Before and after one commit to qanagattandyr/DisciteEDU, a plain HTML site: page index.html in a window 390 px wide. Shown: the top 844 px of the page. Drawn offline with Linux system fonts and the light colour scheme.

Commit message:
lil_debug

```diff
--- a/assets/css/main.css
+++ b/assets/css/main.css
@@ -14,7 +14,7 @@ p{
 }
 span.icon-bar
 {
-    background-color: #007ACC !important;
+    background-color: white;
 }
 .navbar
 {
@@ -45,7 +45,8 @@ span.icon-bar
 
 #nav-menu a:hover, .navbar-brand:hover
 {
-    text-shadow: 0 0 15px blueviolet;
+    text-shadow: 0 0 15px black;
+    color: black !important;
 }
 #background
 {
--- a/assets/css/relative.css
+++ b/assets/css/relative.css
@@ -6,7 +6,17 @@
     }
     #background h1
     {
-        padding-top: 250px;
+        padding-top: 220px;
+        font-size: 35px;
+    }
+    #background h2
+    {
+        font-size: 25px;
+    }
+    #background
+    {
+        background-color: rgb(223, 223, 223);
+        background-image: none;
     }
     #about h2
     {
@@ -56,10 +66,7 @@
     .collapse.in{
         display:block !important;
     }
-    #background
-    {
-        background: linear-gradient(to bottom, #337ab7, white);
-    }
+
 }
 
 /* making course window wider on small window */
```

:::

Retrieve each line of the data in which the word "important" can be found.

(Response area):
-    background-color: #007ACC !important;
+    color: black !important;
         display:block !important;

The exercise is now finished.